The answer to this gimmickry is runoff elections. In the normal electoral process in the vast majority of states, there is a runoff election several weeks after a general election in which no candidate won a majority of the vote.
It is true that some voters might not turn out for a runoff election that is held several weeks after the general election because their preferred candidate did not gather enough votes to be in the runoff. However, the added time window gives potential voters the opportunity to reexamine and reeducate themselves about the character and views on issues of the two candidates who received the largest pluralities in the general election. Voters have a greater opportunity to make an informed choice than with instant runoffs (i.e., ranked choice voting). Runoff elections guarantee that the winner of the runoff election has a genuine mandate from a majority of the voters—a crucial factor in a democratic system.
Runoff elections carry additional costs—but so do primary and general elections. Yet few people suggest abolishing them because of their cost. Consent of the governed matters.
Consent of the governed is what fosters domestic tranquility. When people believe that elections produce clear results between known opposing ideas, people learn to live with results even if they do not like the outcome. The vast number of Americans who are perfectly comfortable with how elections have been run for centuries will likely see ranked choice as a gimmick. When a body politic comes to believe election outcomes are a gimmick, beware.
A few years ago, there was a movement to add “none of the above” to ballots in some states. Ranked choice voting does the opposite—forcing voters who want to have any say to vote for “all of the above.”
Birds of a Feather
For over a decade, we have been warning about the people and institutions who want to fundamentally transform our elections. You should pay close attention to, and be highly skeptical of, anyone who wants to tinker with long-standing and revered electoral institutions, whether that is the people controlling redistricting, voter registration, citizen-only voting, or the Electoral College.
We have detected a pattern. Most of the time, when fundamental transformations to elections are proposed, the people proposing them have two characteristics. First, they think it will help their side win. Second, their ideological perspectives are usually rooted in a transformational extreme: They want to change the rules to manipulate elections outcomes in order to force the public into their distorted vision of a supposedly utopian society.
Foes of the Electoral College, for example, want to undo it because they want large, densely populated cities with their one-party control over election administration determining who becomes the President of the United States. Foes of legislatures drawing district lines oppose the people having control over the process because they want friendly bureaucrats who sit on “independent” redistricting commissions and who are unaccountable to voters drawing lines instead.
In the end, it is all about political power, not about what is best for the American people and for preserving our great republic. So-called reformers want to change process rules so they can manipulate election outcomes to obtain power.

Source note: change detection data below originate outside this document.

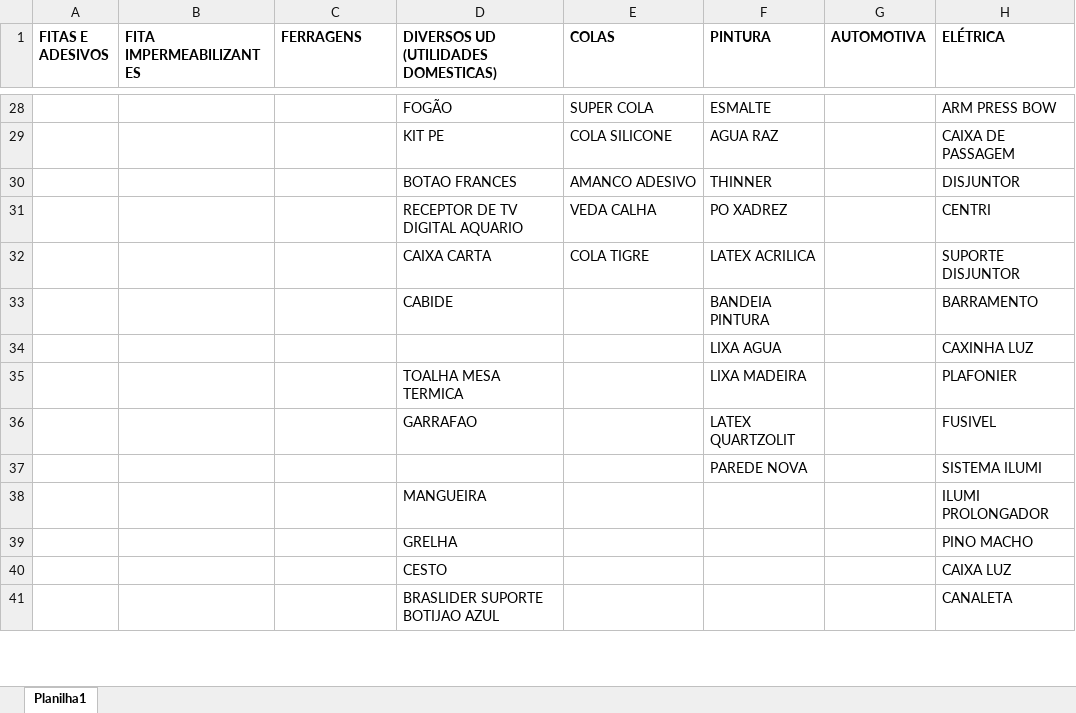
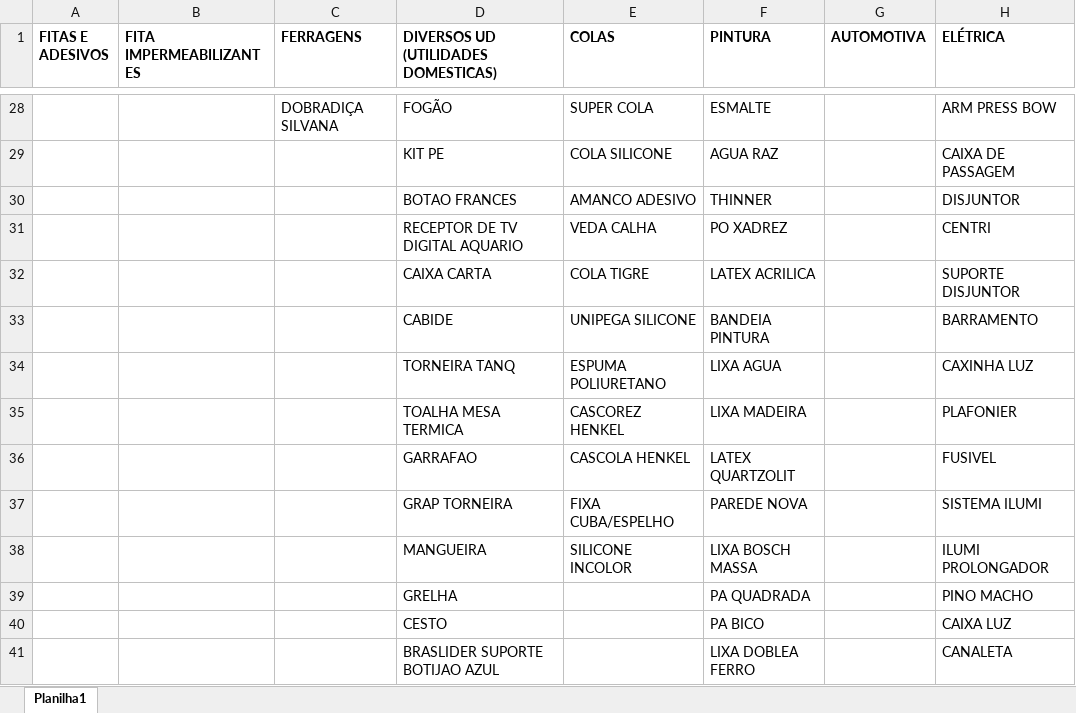
Before and after one commit to Lucas-Fernandes-Silva/auto_shopee, an Excel workbook: planilhas/outputs/Categorizados.xlsx, sheet Planilha1, drawn as a sheet; only a part is shown, gaps mark what is left out; values as stored, in another font and other column widths than the file's, no borders; the diff covers the shown part only; the diff names each change by its address in the sheet, - before the commit and + after, or states it on an @@ line.

```diff
--- a/planilhas/outputs/Categorizados.xlsx (sheet Planilha1)
+++ b/planilhas/outputs/Categorizados.xlsx (sheet Planilha1)
-C28 (FERRAGENS): (empty)
+C28 (FERRAGENS): DOBRADIÇA SILVANA
-E33 (COLAS): (empty)
+E33 (COLAS): UNIPEGA SILICONE
-D34: (empty)
+D34: TORNEIRA TANQ
-E34 (COLAS): (empty)
+E34 (COLAS): ESPUMA POLIURETANO
-E35 (COLAS): (empty)
+E35 (COLAS): CASCOREZ HENKEL
-E36 (COLAS): (empty)
+E36 (COLAS): CASCOLA HENKEL
-D37: (empty)
+D37: GRAP TORNEIRA
-E37 (COLAS): (empty)
+E37 (COLAS): FIXA CUBA/ESPELHO
-E38 (COLAS): (empty)
+E38 (COLAS): SILICONE INCOLOR
-F38 (PINTURA): (empty)
+F38 (PINTURA): LIXA BOSCH MASSA
-F39 (PINTURA): (empty)
+F39 (PINTURA): PA QUADRADA
-F40 (PINTURA): (empty)
+F40 (PINTURA): PA BICO
-F41 (PINTURA): (empty)
+F41 (PINTURA): LIXA DOBLEA FERRO
```
Also changed, not shown: 8 added rows, 3 removed rows and 84 edited cells elsewhere in this sheet, Produtos_Classificados.xlsx, Relatorio_Dominios_Ambiguos.xlsx, 4 other files.
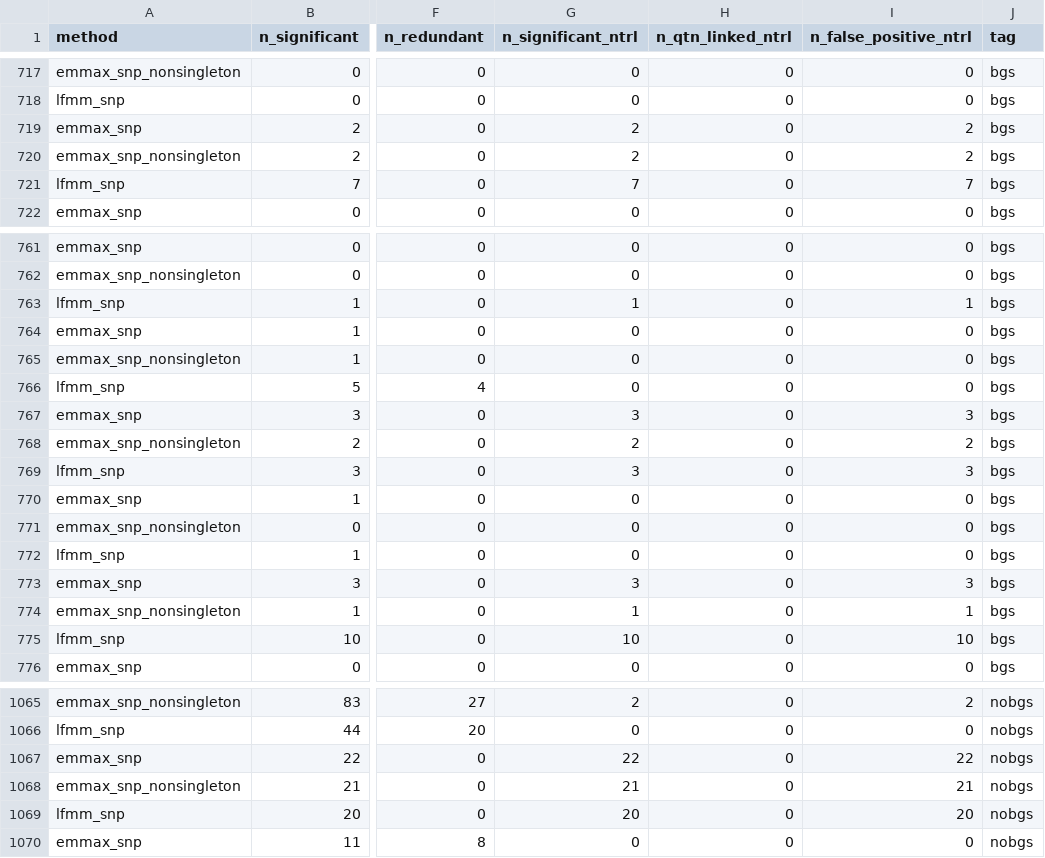
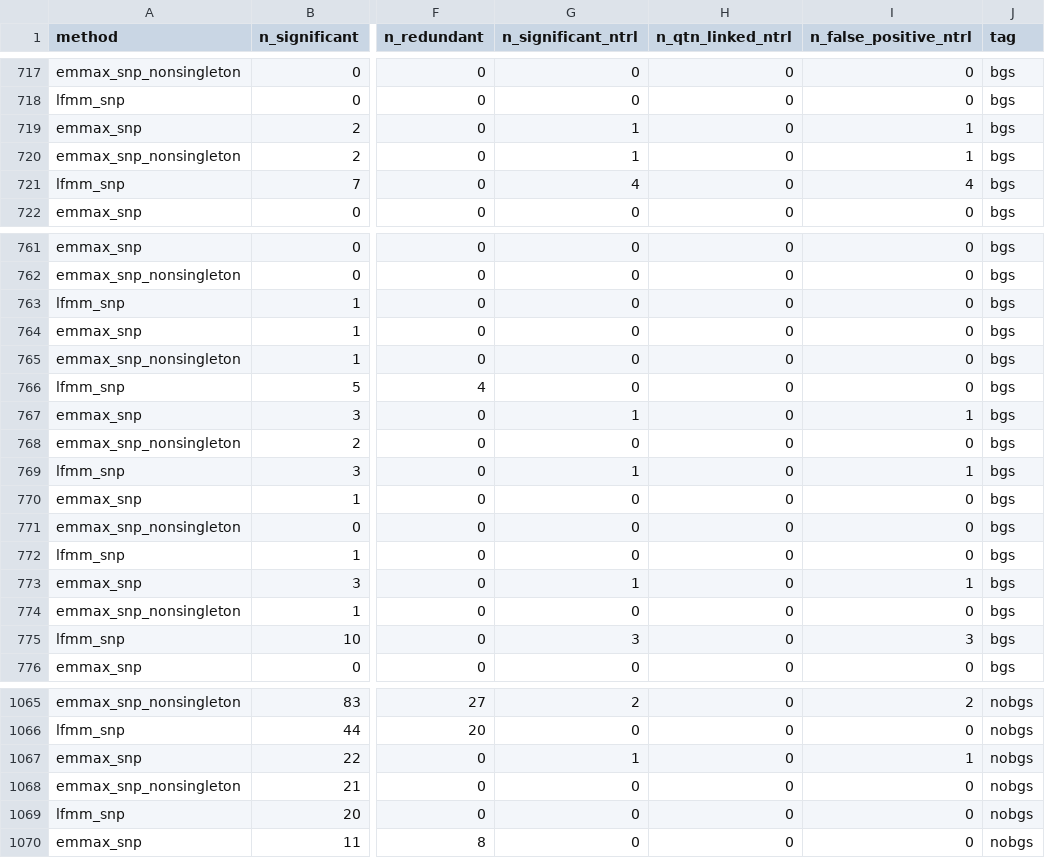
Before and after one commit to genomeinsights/LDscnR-paper, a TSV file: module_sim_3sp53/final_analysis/results/simulation_marker_qtn_redundancy_raw_c1_chrsplit.tsv, drawn as a sheet; only a part is shown, gaps mark what is left out; the diff covers the shown part only; the diff names each change by its address in the sheet, - before the commit and + after, or states it on an @@ line.

```diff
--- a/module_sim_3sp53/final_analysis/results/simulation_marker_qtn_redundancy_raw_c1_chrsplit.tsv
+++ b/module_sim_3sp53/final_analysis/results/simulation_marker_qtn_redundancy_raw_c1_chrsplit.tsv
-G719:G720 (n_significant_ntrl): 2
+G719:G720 (n_significant_ntrl): 1
-I719:I720 (n_false_positive_ntrl): 2
+I719:I720 (n_false_positive_ntrl): 1
-G721 (n_significant_ntrl): 7
+G721 (n_significant_ntrl): 4
-I721 (n_false_positive_ntrl): 7
+I721 (n_false_positive_ntrl): 4
-G763 (n_significant_ntrl): 1
+G763 (n_significant_ntrl): 0
-I763 (n_false_positive_ntrl): 1
+I763 (n_false_positive_ntrl): 0
-G767 (n_significant_ntrl): 3
+G767 (n_significant_ntrl): 1
-I767 (n_false_positive_ntrl): 3
+I767 (n_false_positive_ntrl): 1
-G768 (n_significant_ntrl): 2
+G768 (n_significant_ntrl): 0
-I768 (n_false_positive_ntrl): 2
+I768 (n_false_positive_ntrl): 0
-G769 (n_significant_ntrl): 3
+G769 (n_significant_ntrl): 1
-I769 (n_false_positive_ntrl): 3
+I769 (n_false_positive_ntrl): 1
-G773 (n_significant_ntrl): 3
+G773 (n_significant_ntrl): 1
-I773 (n_false_positive_ntrl): 3
+I773 (n_false_positive_ntrl): 1
-G774 (n_significant_ntrl): 1
+G774 (n_significant_ntrl): 0
-I774 (n_false_positive_ntrl): 1
+I774 (n_false_positive_ntrl): 0
-G775 (n_significant_ntrl): 10
+G775 (n_significant_ntrl): 3
-I775 (n_false_positive_ntrl): 10
+I775 (n_false_positive_ntrl): 3
-G1067 (n_significant_ntrl): 22
+G1067 (n_significant_ntrl): 1
-I1067 (n_false_positive_ntrl): 22
+I1067 (n_false_positive_ntrl): 1
-G1068 (n_significant_ntrl): 21
+G1068 (n_significant_ntrl): 0
-I1068 (n_false_positive_ntrl): 21
+I1068 (n_false_positive_ntrl): 0
-G1069 (n_significant_ntrl): 20
+G1069 (n_significant_ntrl): 0
-I1069 (n_false_positive_ntrl): 20
+I1069 (n_false_positive_ntrl): 0
```
Also changed, not shown: 2 edited cells elsewhere in this file, module_sim_3sp53/final_analysis/results/simulation_chrsplit_floor_decomposition_c1.tsv, module_sim_3sp53/final_analysis/results/simulation_chrsplit_marker_redundancy_c1.tsv, 1 other file.
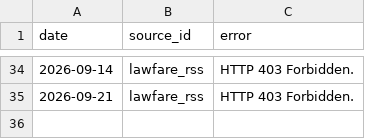
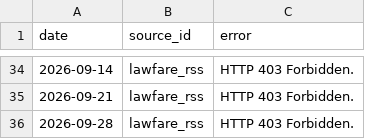
Before and after one commit to Surveillance-Watch/surveillance-watch, a CSV file: data/failures.csv, drawn as a sheet; only a part is shown, gaps mark what is left out; the diff names each change by its address in the sheet, - before the commit and + after, or states it on an @@ line.

```diff
--- a/data/failures.csv
+++ b/data/failures.csv
+row 36: 2026-09-28 | lawfare_rss | HTTP 403 Forbidden.
```
Also changed, not shown: 9 other files.
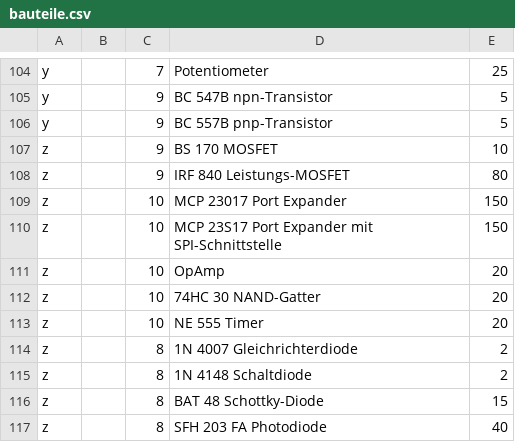
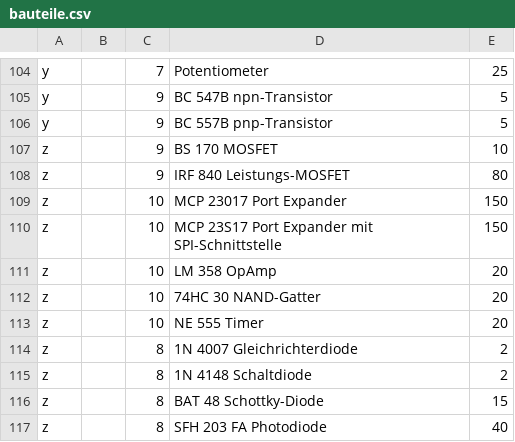
Before and after one commit to Eigenbaukombinat/Elektroniksortiment-data, a CSV file: bauteile.csv, drawn as a sheet; only a part is shown, gaps mark what is left out.

Commit message:
added OpAmp part number

```diff
--- a/bauteile.csv
+++ b/bauteile.csv
@@ -110,3 +110,3 @@ z;;10;MCP 23017 Port Expander;150
 z;;10;MCP 23S17 Port Expander mit SPI-Schnittstelle;150
-z;;10;OpAmp;20
+z;;10;LM 358 OpAmp;20
 z;;10;74HC 30 NAND-Gatter;20
```
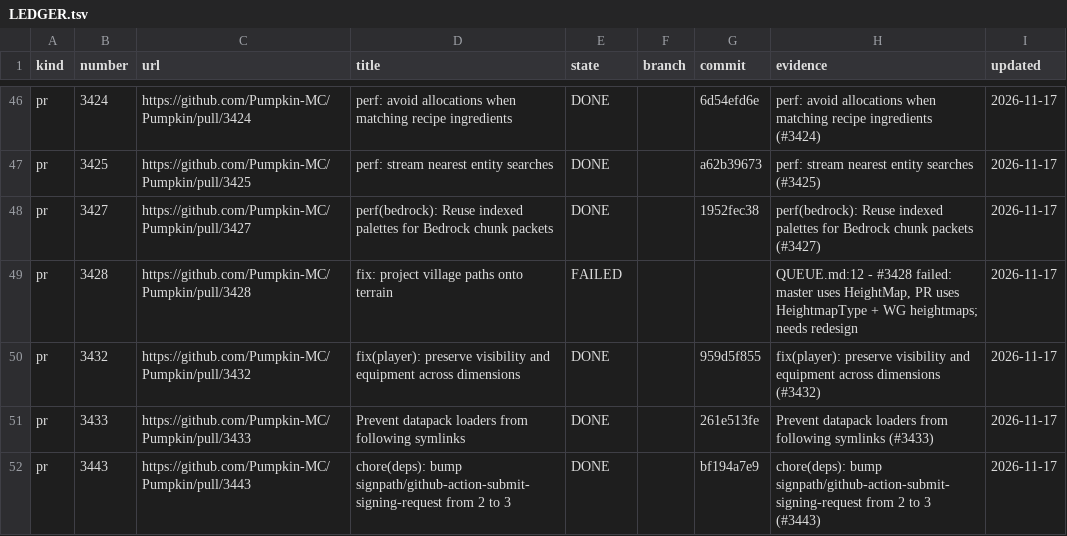
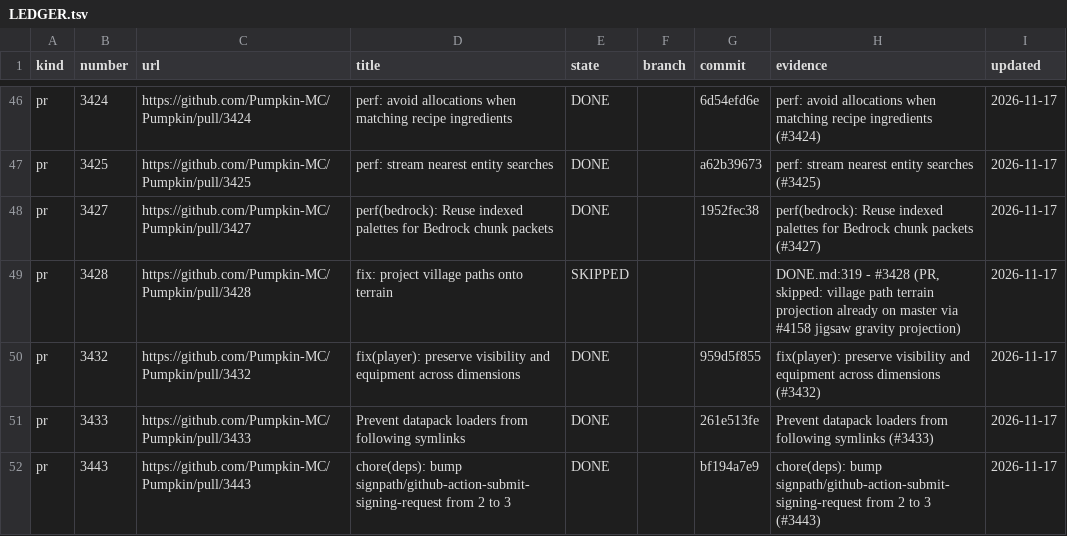
Before and after one commit to ArkFlame/Kabocha, a TSV file: docs/LEDGER.tsv, drawn as a sheet; only a part is shown, gaps mark what is left out; the diff covers the shown part only.

```diff
--- a/docs/LEDGER.tsv
+++ b/docs/LEDGER.tsv
@@ -48,3 +48,3 @@ pr	3425	https://github.com/Pumpkin-MC/Pumpkin/pull/3425	perf: stream nearest ent
 pr	3427	https://github.com/Pumpkin-MC/Pumpkin/pull/3427	perf(bedrock): Reuse indexed palettes for Bedrock chunk packets	DONE		1952fec38	perf(bedrock): Reuse indexed palettes for Bedrock chunk packets (#3427)	2026-11-17
-pr	3428	https://github.com/Pumpkin-MC/Pumpkin/pull/3428	fix: project village paths onto terrain	FAILED			QUEUE.md:12 - #3428 failed: master uses HeightMap, PR uses HeightmapType + WG heightmaps; needs redesign	2026-11-17
+pr	3428	https://github.com/Pumpkin-MC/Pumpkin/pull/3428	fix: project village paths onto terrain	SKIPPED			DONE.md:319 - #3428 (PR, skipped: village path terrain projection already on master via #4158 jigsaw gravity projection)	2026-11-17
 pr	3432	https://github.com/Pumpkin-MC/Pumpkin/pull/3432	fix(player): preserve visibility and equipment across dimensions	DONE		959d5f855	fix(player): preserve visibility and equipment across dimensions (#3432)	2026-11-17
```
Also changed, not shown: 20 edited cells elsewhere in this file, 2 other files.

Ranked choice voting is no different.
Hans A. von Spakovsky is Senior Legal Fellow and Manager of the Election Law Reform Initiative in the Edwin Meese III Center for Legal and Judicial Studies, on the Institute for Constitutional Government, at The Heritage Foundation and co-author of Who’s Counting? How Fraudsters and Bureaucrats Put Your Vote at Risk and Obama’s Enforcer: Eric Holder’s Justice Department. J. Christian Adams is President and General Counsel of the Public Interest Legal Foundation and the author of Injustice: Exposing the Racial Agenda of the Obama Justice Department.